:: Information provided ::
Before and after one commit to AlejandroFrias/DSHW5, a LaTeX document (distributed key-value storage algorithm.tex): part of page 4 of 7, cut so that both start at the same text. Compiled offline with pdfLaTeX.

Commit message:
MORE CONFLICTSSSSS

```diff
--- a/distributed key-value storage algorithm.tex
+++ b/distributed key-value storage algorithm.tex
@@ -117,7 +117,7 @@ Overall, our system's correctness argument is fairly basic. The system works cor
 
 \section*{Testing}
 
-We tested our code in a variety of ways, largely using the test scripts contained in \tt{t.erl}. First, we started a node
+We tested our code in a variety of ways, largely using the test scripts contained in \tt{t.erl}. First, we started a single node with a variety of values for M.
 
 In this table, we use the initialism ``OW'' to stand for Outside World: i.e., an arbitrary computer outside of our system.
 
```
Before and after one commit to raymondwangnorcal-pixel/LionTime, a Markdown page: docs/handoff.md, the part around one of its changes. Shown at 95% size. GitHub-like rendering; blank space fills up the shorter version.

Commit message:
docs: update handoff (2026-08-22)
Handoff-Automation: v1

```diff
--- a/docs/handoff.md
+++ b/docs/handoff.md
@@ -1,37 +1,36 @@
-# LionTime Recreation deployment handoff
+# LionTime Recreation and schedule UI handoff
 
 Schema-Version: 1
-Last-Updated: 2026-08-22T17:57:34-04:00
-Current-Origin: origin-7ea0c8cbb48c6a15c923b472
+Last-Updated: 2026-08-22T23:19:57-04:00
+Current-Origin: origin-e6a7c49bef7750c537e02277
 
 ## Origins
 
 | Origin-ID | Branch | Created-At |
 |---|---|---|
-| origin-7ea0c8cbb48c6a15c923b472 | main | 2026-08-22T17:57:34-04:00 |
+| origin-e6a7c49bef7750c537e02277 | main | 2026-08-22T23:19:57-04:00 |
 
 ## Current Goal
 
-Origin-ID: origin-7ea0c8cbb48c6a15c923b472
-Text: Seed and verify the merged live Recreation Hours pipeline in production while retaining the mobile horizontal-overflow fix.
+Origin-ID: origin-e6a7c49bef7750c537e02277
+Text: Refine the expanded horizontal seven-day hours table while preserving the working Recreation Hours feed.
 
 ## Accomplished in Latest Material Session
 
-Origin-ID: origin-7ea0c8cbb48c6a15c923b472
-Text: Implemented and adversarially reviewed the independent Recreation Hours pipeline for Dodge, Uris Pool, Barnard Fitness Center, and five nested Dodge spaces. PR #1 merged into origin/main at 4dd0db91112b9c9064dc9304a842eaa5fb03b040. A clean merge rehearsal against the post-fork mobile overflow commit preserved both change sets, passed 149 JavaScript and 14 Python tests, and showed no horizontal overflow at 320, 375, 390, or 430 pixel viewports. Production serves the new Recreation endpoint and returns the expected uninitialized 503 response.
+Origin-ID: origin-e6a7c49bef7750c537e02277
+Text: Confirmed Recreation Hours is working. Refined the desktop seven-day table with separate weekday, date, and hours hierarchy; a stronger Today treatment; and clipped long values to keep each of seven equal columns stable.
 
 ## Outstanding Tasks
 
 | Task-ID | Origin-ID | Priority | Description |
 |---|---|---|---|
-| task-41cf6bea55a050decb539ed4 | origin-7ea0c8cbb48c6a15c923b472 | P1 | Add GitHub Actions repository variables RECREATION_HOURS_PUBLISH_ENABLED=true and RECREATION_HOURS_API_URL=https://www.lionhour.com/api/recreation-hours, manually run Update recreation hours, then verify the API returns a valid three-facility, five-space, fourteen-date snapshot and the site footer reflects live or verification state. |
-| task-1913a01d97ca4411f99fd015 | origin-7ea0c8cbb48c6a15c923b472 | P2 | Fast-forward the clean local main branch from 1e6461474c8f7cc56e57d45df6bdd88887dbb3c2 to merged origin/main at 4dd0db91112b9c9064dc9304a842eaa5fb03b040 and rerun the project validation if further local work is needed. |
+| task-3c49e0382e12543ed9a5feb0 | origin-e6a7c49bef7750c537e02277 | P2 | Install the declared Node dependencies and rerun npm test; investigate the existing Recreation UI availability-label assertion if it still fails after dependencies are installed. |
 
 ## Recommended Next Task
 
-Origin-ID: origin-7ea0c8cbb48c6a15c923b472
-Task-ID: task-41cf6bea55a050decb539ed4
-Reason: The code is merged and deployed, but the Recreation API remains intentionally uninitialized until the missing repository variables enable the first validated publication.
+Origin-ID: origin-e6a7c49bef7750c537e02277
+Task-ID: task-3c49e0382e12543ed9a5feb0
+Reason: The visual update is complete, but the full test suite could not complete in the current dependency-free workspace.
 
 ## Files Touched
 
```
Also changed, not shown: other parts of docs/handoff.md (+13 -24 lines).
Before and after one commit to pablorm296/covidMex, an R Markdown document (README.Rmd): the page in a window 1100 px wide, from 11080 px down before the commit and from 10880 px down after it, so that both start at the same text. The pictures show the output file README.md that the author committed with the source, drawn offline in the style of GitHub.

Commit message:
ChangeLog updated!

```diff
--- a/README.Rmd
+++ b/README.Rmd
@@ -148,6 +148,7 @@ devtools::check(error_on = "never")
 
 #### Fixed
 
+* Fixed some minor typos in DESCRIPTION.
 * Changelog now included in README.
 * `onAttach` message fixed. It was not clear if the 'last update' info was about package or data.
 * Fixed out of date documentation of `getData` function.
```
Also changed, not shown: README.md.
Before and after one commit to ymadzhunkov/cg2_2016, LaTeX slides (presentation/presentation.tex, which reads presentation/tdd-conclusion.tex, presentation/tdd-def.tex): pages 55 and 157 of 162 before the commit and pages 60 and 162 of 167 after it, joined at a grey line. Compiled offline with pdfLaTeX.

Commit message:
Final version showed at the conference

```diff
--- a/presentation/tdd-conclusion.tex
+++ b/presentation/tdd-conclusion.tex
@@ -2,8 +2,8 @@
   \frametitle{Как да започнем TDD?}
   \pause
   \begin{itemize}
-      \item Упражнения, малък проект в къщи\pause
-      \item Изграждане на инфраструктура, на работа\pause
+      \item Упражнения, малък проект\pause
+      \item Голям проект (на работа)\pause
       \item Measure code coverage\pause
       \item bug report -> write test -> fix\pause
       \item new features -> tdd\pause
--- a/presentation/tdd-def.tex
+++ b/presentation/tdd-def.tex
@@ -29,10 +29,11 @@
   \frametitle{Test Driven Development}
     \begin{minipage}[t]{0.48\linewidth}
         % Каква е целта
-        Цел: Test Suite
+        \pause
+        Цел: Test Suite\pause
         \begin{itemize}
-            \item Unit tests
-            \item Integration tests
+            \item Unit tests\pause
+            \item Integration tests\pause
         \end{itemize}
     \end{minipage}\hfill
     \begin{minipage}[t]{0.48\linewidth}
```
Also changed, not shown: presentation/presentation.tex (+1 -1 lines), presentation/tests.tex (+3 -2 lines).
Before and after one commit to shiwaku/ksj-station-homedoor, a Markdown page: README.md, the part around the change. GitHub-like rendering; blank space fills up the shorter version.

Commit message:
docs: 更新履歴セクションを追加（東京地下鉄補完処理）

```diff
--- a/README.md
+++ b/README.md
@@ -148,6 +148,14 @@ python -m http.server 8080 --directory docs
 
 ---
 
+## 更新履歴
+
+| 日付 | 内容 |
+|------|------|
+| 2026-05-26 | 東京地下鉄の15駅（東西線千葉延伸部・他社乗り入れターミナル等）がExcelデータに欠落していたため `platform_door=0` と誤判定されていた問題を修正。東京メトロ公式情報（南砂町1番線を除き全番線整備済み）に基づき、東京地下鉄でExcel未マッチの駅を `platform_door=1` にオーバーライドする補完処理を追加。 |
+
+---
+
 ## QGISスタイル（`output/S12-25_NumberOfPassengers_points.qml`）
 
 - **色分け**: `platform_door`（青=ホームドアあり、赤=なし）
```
:::
What is required | Each entry, from start to finish, must be restated exactly.

Solution to this exercise |
Before and after one commit to AlejandroFrias/DSHW5, a LaTeX document (distributed key-value storage algorithm.tex): part of page 4 of 7, cut so that both start at the same text. Compiled offline with pdfLaTeX.

Commit message:
MORE CONFLICTSSSSS

```diff
--- a/distributed key-value storage algorithm.tex
+++ b/distributed key-value storage algorithm.tex
@@ -117,7 +117,7 @@ Overall, our system's correctness argument is fairly basic. The system works cor
 
 \section*{Testing}
 
-We tested our code in a variety of ways, largely using the test scripts contained in \tt{t.erl}. First, we started a node
+We tested our code in a variety of ways, largely using the test scripts contained in \tt{t.erl}. First, we started a single node with a variety of values for M.
 
 In this table, we use the initialism ``OW'' to stand for Outside World: i.e., an arbitrary computer outside of our system.
 
```
Before and after one commit to raymondwangnorcal-pixel/LionTime, a Markdown page: docs/handoff.md, the part around one of its changes. Shown at 95% size. GitHub-like rendering; blank space fills up the shorter version.

Commit message:
docs: update handoff (2026-08-22)
Handoff-Automation: v1

```diff
--- a/docs/handoff.md
+++ b/docs/handoff.md
@@ -1,37 +1,36 @@
-# LionTime Recreation deployment handoff
+# LionTime Recreation and schedule UI handoff
 
 Schema-Version: 1
-Last-Updated: 2026-08-22T17:57:34-04:00
-Current-Origin: origin-7ea0c8cbb48c6a15c923b472
+Last-Updated: 2026-08-22T23:19:57-04:00
+Current-Origin: origin-e6a7c49bef7750c537e02277
 
 ## Origins
 
 | Origin-ID | Branch | Created-At |
 |---|---|---|
-| origin-7ea0c8cbb48c6a15c923b472 | main | 2026-08-22T17:57:34-04:00 |
+| origin-e6a7c49bef7750c537e02277 | main | 2026-08-22T23:19:57-04:00 |
 
 ## Current Goal
 
-Origin-ID: origin-7ea0c8cbb48c6a15c923b472
-Text: Seed and verify the merged live Recreation Hours pipeline in production while retaining the mobile horizontal-overflow fix.
+Origin-ID: origin-e6a7c49bef7750c537e02277
+Text: Refine the expanded horizontal seven-day hours table while preserving the working Recreation Hours feed.
 
 ## Accomplished in Latest Material Session
 
-Origin-ID: origin-7ea0c8cbb48c6a15c923b472
-Text: Implemented and adversarially reviewed the independent Recreation Hours pipeline for Dodge, Uris Pool, Barnard Fitness Center, and five nested Dodge spaces. PR #1 merged into origin/main at 4dd0db91112b9c9064dc9304a842eaa5fb03b040. A clean merge rehearsal against the post-fork mobile overflow commit preserved both change sets, passed 149 JavaScript and 14 Python tests, and showed no horizontal overflow at 320, 375, 390, or 430 pixel viewports. Production serves the new Recreation endpoint and returns the expected uninitialized 503 response.
+Origin-ID: origin-e6a7c49bef7750c537e02277
+Text: Confirmed Recreation Hours is working. Refined the desktop seven-day table with separate weekday, date, and hours hierarchy; a stronger Today treatment; and clipped long values to keep each of seven equal columns stable.
 
 ## Outstanding Tasks
 
 | Task-ID | Origin-ID | Priority | Description |
 |---|---|---|---|
-| task-41cf6bea55a050decb539ed4 | origin-7ea0c8cbb48c6a15c923b472 | P1 | Add GitHub Actions repository variables RECREATION_HOURS_PUBLISH_ENABLED=true and RECREATION_HOURS_API_URL=https://www.lionhour.com/api/recreation-hours, manually run Update recreation hours, then verify the API returns a valid three-facility, five-space, fourteen-date snapshot and the site footer reflects live or verification state. |
-| task-1913a01d97ca4411f99fd015 | origin-7ea0c8cbb48c6a15c923b472 | P2 | Fast-forward the clean local main branch from 1e6461474c8f7cc56e57d45df6bdd88887dbb3c2 to merged origin/main at 4dd0db91112b9c9064dc9304a842eaa5fb03b040 and rerun the project validation if further local work is needed. |
+| task-3c49e0382e12543ed9a5feb0 | origin-e6a7c49bef7750c537e02277 | P2 | Install the declared Node dependencies and rerun npm test; investigate the existing Recreation UI availability-label assertion if it still fails after dependencies are installed. |
 
 ## Recommended Next Task
 
-Origin-ID: origin-7ea0c8cbb48c6a15c923b472
-Task-ID: task-41cf6bea55a050decb539ed4
-Reason: The code is merged and deployed, but the Recreation API remains intentionally uninitialized until the missing repository variables enable the first validated publication.
+Origin-ID: origin-e6a7c49bef7750c537e02277
+Task-ID: task-3c49e0382e12543ed9a5feb0
+Reason: The visual update is complete, but the full test suite could not complete in the current dependency-free workspace.
 
 ## Files Touched
 
```
Also changed, not shown: other parts of docs/handoff.md (+13 -24 lines).
Before and after one commit to pablorm296/covidMex, an R Markdown document (README.Rmd): the page in a window 1100 px wide, from 11080 px down before the commit and from 10880 px down after it, so that both start at the same text. The pictures show the output file README.md that the author committed with the source, drawn offline in the style of GitHub.

Commit message:
ChangeLog updated!

```diff
--- a/README.Rmd
+++ b/README.Rmd
@@ -148,6 +148,7 @@ devtools::check(error_on = "never")
 
 #### Fixed
 
+* Fixed some minor typos in DESCRIPTION.
 * Changelog now included in README.
 * `onAttach` message fixed. It was not clear if the 'last update' info was about package or data.
 * Fixed out of date documentation of `getData` function.
```
Also changed, not shown: README.md.
Before and after one commit to ymadzhunkov/cg2_2016, LaTeX slides (presentation/presentation.tex, which reads presentation/tdd-conclusion.tex, presentation/tdd-def.tex): pages 55 and 157 of 162 before the commit and pages 60 and 162 of 167 after it, joined at a grey line. Compiled offline with pdfLaTeX.

Commit message:
Final version showed at the conference

```diff
--- a/presentation/tdd-conclusion.tex
+++ b/presentation/tdd-conclusion.tex
@@ -2,8 +2,8 @@
   \frametitle{Как да започнем TDD?}
   \pause
   \begin{itemize}
-      \item Упражнения, малък проект в къщи\pause
-      \item Изграждане на инфраструктура, на работа\pause
+      \item Упражнения, малък проект\pause
+      \item Голям проект (на работа)\pause
       \item Measure code coverage\pause
       \item bug report -> write test -> fix\pause
       \item new features -> tdd\pause
--- a/presentation/tdd-def.tex
+++ b/presentation/tdd-def.tex
@@ -29,10 +29,11 @@
   \frametitle{Test Driven Development}
     \begin{minipage}[t]{0.48\linewidth}
         % Каква е целта
-        Цел: Test Suite
+        \pause
+        Цел: Test Suite\pause
         \begin{itemize}
-            \item Unit tests
-            \item Integration tests
+            \item Unit tests\pause
+            \item Integration tests\pause
         \end{itemize}
     \end{minipage}\hfill
     \begin{minipage}[t]{0.48\linewidth}
```
Also changed, not shown: presentation/presentation.tex (+1 -1 lines), presentation/tests.tex (+3 -2 lines).
Before and after one commit to shiwaku/ksj-station-homedoor, a Markdown page: README.md, the part around the change. GitHub-like rendering; blank space fills up the shorter version.

Commit message:
docs: 更新履歴セクションを追加（東京地下鉄補完処理）

```diff
--- a/README.md
+++ b/README.md
@@ -148,6 +148,14 @@ python -m http.server 8080 --directory docs
 
 ---
 
+## 更新履歴
+
+| 日付 | 内容 |
+|------|------|
+| 2026-05-26 | 東京地下鉄の15駅（東西線千葉延伸部・他社乗り入れターミナル等）がExcelデータに欠落していたため `platform_door=0` と誤判定されていた問題を修正。東京メトロ公式情報（南砂町1番線を除き全番線整備済み）に基づき、東京地下鉄でExcel未マッチの駅を `platform_door=1` にオーバーライドする補完処理を追加。 |
+
+---
+
 ## QGISスタイル（`output/S12-25_NumberOfPassengers_points.qml`）
 
 - **色分け**: `platform_door`（青=ホームドアあり、赤=なし）
```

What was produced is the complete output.